→ Exercise:
Omit the images. Copy each entry word for word.

→ Excerpted data:
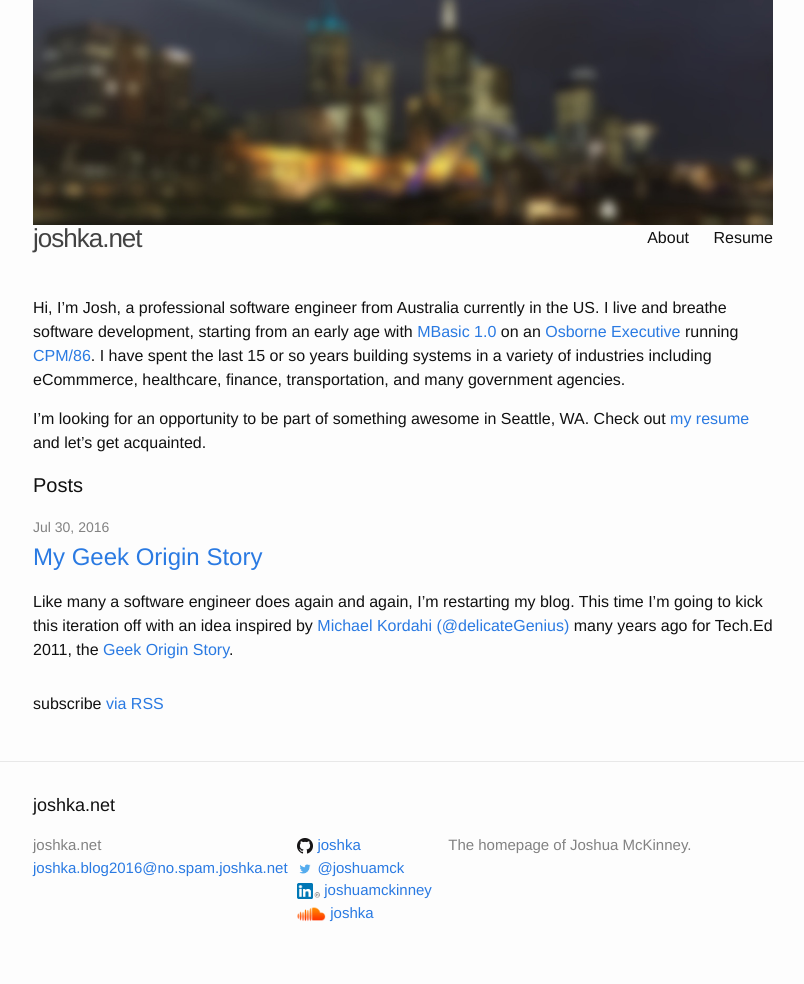
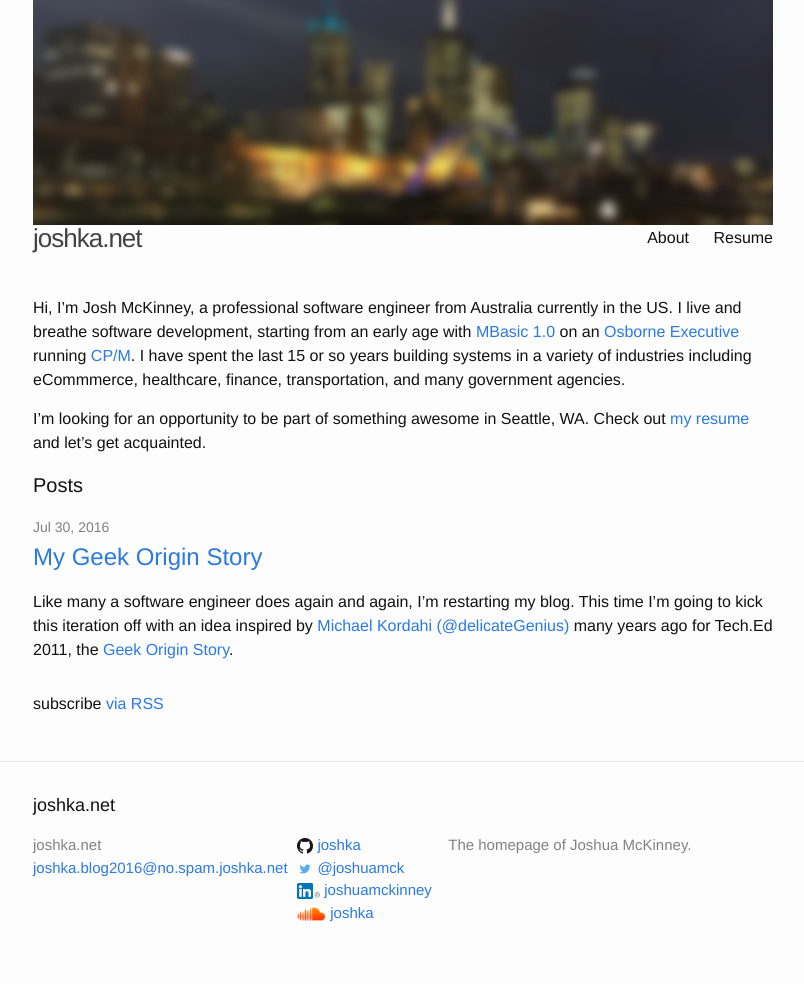
Before and after one commit to joshka/joshka.github.io, a Jekyll site: the page built from index.html, in a window 1280 px wide. Shown: the whole page, without its empty margins (237-1041 px from the left). Built offline with Jekyll 4.4.1, drawn with Linux system fonts in a browser that asks for light colours.

Commit message:
Fix about.md CPM instead of CPM/86 and full name

```diff
--- a/_includes/about.md
+++ b/_includes/about.md
@@ -1,8 +1,8 @@
-Hi, I'm Josh, a professional software engineer from Australia currently in the
+Hi, I'm Josh McKinney, a professional software engineer from Australia currently in the
 US. I live and breathe software development, starting from an early age with
 [MBasic 1.0](https://en.wikipedia.org/wiki/MBASIC) on an
 [Osborne Executive](https://en.wikipedia.org/wiki/Osborne_Executive)
-running [CPM/86](https://en.wikipedia.org/wiki/CP/M). I have spent
+running [CP/M](https://en.wikipedia.org/wiki/CP/M). I have spent
 the last 15 or so years building systems in a variety of industries including
 eCommmerce, healthcare, finance, transportation, and many government
 agencies.
```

→ Solution to this task:
Before and after one commit to joshka/joshka.github.io, a Jekyll site: the page built from index.html, in a window 1280 px wide. Shown: the whole page, without its empty margins (237-1041 px from the left). Built offline with Jekyll 4.4.1, drawn with Linux system fonts in a browser that asks for light colours.

Commit message:
Fix about.md CPM instead of CPM/86 and full name

```diff
--- a/_includes/about.md
+++ b/_includes/about.md
@@ -1,8 +1,8 @@
-Hi, I'm Josh, a professional software engineer from Australia currently in the
+Hi, I'm Josh McKinney, a professional software engineer from Australia currently in the
 US. I live and breathe software development, starting from an early age with
 [MBasic 1.0](https://en.wikipedia.org/wiki/MBASIC) on an
 [Osborne Executive](https://en.wikipedia.org/wiki/Osborne_Executive)
-running [CPM/86](https://en.wikipedia.org/wiki/CP/M). I have spent
+running [CP/M](https://en.wikipedia.org/wiki/CP/M). I have spent
 the last 15 or so years building systems in a variety of industries including
 eCommmerce, healthcare, finance, transportation, and many government
 agencies.
```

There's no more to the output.